You can store your log files in your bucket for as long as you want, but you can also define Amazon S3 lifecycle rules to archive or delete log files automatically. By default, your log files are encrypted by using Amazon S3 server-side encryption (SSE).

You can choose to have CloudTrail publish Amazon SNS notifications when new log files are delivered if you want to take quick action upon log file delivery. For more information, see Configuring Amazon SNS Notifications for CloudTrail.

You can also aggregate AWS Lambda log files from multiple AWS regions and multiple AWS accounts into a single S3 bucket. For more information, see Working with CloudTrail Log Files.

Understanding AWS Lambda Log File Entries

CloudTrail log files contain one or more log entries where each entry is made up of multiple JSON-formatted events. A log entry represents a single request from any source and includes information about the requested action, any parameters, the date and time of the action, and so on. The log entries are not guaranteed to be in any particular order. That is, they are not an ordered stack trace of the public API calls.

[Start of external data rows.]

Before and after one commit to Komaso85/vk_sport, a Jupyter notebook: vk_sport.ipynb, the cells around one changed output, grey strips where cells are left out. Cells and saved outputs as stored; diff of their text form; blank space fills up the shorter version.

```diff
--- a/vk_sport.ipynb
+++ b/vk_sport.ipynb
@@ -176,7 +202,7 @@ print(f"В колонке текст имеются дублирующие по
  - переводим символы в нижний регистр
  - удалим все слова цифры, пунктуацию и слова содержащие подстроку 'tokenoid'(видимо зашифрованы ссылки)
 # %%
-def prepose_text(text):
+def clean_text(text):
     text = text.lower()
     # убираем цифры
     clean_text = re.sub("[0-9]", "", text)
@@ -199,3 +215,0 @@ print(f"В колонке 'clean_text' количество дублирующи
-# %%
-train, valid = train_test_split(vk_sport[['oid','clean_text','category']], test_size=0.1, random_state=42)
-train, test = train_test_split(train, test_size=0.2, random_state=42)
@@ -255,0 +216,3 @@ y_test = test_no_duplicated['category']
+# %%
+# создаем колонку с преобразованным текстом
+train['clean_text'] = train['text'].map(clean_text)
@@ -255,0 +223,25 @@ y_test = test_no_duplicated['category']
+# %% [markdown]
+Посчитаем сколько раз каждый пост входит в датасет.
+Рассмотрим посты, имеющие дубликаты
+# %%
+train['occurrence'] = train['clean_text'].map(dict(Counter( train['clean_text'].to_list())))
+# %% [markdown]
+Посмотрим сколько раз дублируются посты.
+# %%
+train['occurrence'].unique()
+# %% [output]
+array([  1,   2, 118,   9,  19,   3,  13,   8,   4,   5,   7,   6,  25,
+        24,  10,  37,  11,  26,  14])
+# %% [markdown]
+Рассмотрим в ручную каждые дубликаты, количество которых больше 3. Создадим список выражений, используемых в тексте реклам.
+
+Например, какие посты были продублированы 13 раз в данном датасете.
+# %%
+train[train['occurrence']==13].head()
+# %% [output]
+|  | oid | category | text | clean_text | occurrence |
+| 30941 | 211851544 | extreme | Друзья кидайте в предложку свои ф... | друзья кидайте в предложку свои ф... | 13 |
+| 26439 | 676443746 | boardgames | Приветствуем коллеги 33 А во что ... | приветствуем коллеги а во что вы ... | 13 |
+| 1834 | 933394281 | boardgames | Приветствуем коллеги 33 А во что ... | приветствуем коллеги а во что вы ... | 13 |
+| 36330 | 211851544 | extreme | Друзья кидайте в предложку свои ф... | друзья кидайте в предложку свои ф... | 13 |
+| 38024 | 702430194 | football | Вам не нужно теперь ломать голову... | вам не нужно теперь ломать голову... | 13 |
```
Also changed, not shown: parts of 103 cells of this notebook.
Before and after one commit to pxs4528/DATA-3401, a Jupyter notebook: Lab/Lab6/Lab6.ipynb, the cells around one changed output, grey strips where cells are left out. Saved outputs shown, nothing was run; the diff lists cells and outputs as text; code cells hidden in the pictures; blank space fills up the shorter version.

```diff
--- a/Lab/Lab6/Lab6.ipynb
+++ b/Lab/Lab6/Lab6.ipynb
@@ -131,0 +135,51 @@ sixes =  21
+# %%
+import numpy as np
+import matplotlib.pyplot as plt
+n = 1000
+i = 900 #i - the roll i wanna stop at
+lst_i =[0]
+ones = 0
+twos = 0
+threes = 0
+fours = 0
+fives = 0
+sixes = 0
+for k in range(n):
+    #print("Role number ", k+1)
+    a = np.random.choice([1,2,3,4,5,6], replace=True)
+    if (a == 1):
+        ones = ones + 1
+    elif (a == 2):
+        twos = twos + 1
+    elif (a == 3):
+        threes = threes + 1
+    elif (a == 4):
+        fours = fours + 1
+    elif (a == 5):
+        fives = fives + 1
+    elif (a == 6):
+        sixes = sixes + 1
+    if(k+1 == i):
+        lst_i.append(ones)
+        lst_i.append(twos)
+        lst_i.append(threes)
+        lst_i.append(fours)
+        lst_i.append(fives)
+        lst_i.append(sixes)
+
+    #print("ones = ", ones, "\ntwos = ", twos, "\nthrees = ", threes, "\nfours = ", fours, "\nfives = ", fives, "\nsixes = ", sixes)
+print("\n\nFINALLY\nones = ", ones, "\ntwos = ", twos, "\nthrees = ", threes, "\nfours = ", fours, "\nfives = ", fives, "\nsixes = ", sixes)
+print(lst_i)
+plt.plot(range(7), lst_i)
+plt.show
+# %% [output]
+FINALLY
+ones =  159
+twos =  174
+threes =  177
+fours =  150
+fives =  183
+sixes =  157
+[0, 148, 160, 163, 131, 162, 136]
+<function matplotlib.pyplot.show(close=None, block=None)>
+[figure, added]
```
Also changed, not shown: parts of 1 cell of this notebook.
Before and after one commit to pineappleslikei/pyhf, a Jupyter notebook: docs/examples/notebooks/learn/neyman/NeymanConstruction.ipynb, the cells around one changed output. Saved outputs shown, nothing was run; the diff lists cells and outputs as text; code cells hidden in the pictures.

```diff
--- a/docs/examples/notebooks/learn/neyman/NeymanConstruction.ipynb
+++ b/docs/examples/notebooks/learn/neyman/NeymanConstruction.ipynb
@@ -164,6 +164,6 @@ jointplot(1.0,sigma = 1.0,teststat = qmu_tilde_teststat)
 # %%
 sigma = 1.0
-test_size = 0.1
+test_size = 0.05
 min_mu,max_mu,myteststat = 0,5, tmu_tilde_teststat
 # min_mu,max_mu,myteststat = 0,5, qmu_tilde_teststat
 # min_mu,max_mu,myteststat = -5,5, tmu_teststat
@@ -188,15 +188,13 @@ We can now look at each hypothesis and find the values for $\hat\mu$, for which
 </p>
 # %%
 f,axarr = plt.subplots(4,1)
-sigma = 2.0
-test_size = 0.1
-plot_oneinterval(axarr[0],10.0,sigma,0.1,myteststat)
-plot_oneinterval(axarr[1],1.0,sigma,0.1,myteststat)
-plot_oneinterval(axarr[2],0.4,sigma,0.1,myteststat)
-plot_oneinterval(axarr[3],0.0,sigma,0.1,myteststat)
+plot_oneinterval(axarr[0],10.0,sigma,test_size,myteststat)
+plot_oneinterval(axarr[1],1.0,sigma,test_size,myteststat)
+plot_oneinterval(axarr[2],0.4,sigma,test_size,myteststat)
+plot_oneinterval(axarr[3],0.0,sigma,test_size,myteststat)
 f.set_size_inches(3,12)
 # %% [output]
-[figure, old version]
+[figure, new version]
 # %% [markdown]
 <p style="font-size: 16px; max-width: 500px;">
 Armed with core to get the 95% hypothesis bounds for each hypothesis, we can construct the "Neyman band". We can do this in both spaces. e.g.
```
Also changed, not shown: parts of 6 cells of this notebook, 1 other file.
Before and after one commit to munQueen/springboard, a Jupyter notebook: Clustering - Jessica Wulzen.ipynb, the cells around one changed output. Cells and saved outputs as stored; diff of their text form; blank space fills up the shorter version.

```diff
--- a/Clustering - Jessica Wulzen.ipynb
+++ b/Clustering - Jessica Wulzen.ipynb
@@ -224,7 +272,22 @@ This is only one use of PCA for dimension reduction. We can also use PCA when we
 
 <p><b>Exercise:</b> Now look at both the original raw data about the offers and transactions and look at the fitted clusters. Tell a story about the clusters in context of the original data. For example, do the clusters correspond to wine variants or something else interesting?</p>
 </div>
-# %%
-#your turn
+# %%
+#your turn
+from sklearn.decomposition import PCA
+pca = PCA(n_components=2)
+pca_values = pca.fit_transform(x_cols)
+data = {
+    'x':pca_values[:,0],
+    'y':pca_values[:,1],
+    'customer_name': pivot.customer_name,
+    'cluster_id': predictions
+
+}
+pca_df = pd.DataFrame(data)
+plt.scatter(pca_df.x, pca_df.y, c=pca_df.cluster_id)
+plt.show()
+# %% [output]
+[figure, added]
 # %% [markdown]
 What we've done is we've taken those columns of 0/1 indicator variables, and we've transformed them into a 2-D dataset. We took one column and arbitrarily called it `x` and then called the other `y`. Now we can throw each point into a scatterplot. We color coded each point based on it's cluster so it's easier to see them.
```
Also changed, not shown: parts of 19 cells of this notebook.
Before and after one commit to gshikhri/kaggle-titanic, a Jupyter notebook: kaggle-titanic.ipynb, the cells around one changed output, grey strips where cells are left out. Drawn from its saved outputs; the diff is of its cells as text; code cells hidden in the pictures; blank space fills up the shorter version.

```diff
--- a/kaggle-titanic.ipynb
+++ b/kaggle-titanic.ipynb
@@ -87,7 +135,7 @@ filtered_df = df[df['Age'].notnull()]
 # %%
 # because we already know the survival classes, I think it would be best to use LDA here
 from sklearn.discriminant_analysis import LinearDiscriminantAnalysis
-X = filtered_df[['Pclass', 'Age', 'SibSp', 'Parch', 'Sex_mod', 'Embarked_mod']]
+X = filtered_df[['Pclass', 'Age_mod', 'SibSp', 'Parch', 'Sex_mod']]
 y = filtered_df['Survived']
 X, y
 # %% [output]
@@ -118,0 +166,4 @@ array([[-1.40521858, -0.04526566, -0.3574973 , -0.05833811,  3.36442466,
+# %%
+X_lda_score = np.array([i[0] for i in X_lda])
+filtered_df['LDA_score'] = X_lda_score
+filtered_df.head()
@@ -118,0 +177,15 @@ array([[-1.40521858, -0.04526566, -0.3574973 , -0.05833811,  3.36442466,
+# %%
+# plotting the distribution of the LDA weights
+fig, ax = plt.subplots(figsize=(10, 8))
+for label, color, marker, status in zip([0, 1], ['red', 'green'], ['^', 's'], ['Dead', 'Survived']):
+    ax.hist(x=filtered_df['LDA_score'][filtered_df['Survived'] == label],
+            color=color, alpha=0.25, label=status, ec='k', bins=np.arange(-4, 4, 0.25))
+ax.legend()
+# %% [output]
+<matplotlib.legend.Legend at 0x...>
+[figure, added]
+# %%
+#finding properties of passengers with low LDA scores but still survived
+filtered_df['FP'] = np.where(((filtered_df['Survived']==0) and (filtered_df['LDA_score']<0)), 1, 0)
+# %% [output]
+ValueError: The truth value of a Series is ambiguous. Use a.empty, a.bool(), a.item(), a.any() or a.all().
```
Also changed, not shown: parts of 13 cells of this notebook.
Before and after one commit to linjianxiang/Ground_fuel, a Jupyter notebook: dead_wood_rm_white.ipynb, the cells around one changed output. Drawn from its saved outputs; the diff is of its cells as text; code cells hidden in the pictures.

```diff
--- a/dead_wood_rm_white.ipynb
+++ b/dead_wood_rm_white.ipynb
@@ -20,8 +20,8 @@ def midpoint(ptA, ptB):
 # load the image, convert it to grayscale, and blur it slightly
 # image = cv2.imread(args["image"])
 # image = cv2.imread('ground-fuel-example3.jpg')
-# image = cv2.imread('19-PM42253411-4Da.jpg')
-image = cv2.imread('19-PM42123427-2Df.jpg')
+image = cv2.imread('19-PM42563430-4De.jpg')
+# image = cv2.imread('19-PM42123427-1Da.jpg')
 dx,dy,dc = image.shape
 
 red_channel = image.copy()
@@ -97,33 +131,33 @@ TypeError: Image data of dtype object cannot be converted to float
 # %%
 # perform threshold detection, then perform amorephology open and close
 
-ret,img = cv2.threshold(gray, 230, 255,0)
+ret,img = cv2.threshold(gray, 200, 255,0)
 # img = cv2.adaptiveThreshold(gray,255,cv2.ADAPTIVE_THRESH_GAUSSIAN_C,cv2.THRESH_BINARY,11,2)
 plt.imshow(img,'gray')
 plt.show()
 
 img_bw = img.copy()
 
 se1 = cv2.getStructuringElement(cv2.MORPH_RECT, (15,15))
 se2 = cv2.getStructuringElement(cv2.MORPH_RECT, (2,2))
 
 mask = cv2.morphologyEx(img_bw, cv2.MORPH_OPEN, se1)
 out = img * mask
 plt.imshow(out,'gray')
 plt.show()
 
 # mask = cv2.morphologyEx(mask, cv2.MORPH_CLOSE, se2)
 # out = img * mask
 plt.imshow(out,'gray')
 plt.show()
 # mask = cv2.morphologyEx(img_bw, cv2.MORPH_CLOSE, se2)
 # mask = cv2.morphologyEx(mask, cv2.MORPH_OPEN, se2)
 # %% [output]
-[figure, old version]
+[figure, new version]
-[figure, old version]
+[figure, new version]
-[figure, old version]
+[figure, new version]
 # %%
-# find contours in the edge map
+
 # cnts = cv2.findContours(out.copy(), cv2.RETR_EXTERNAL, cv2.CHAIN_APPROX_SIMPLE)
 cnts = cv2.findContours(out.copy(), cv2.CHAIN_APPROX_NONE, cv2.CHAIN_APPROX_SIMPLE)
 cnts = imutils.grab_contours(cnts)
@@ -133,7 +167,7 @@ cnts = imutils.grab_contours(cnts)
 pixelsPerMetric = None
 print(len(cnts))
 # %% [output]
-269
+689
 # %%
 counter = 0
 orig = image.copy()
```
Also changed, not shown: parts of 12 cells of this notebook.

The following example shows CloudTrail log entries for the GetFunction and DeleteFunction actions.

{ "Records": [ { "eventVersion": "1.03", "userIdentity": { "type": "IAMUser", "principalId": "A1B2C3D4E5F6G7EXAMPLE", "arn": "arn:aws:iam::999999999999:user/myUserName", "accountId": "999999999999", "accessKeyId": "AKIAIOSFODNN7EXAMPLE", "userName": "myUserName" }, "eventTime": "2015-03-18T19:03:36Z", "eventSource": "lambda.amazonaws.com", "eventName": "GetFunction", "awsRegion": "us-east-1", "sourceIPAddress": "127.0.0.1", "userAgent": "Python-httplib2/0.8 (gzip)", "errorCode": "AccessDenied", "errorMessage": "User: arn:aws:iam::999999999999:user/myUserName" is not authorized to perform: lambda:GetFunction on resource: arn:aws:lambda:us-west-2:999999999999:function:other-acct-function", "requestParameters": null, "responseElements": null, "requestID": "7aebcd0f-cda1-11e4-aaa2-e356da31e4ff", "eventID": "e92a3e85-8ecd-4d23-8074-843aabfe89bf", "eventType": "AwsApiCall", "recipientAccountId": "999999999999" }, { "eventVersion": "1.03", "userIdentity": { "type": "IAMUser", "principalId": "A1B2C3D4E5F6G7EXAMPLE", "arn": "arn:aws:iam::999999999999:user/myUserName", "accountId": "999999999999", "accessKeyId": "AKIAIOSFODNN7EXAMPLE", "userName": "myUserName" }, "eventTime": "2015-03-18T19:04:42Z", "eventSource": "lambda.amazonaws.com", "eventName": "DeleteFunction", "awsRegion": "us-east-1", "sourceIPAddress": "127.0.0.1", "userAgent": "Python-httplib2/0.8 (gzip)", "requestParameters": { "functionName": "basic-node-task" }, "responseElements": null, "requestID": "a2198ecc-cda1-11e4-aaa2-e356da31e4ff", "eventID": "20b84ce5-730f-482e-b2b2-e8fcc87ceb22", "eventType": "AwsApiCall", "recipientAccountId": "999999999999" } ] }

Note

The eventName may include date and version information, such as "GetFunction20150331", but it is still referring to the same public API. For more information, see Services Supported by CloudTrail Event History in the AWS CloudTrail User Guide.

Using CloudTrail to Track Function Invocations

CloudTrail also logs data events. You can turn on data event logging so that you log an event every time Lambda functions are invoked. This helps you understand what identities are invoking the functions and the frequency of their invocations. You can do this using the AWS CloudTrail console or Invoke CLI operation. For more information on this option, see Logging Data and Management Events for Trails.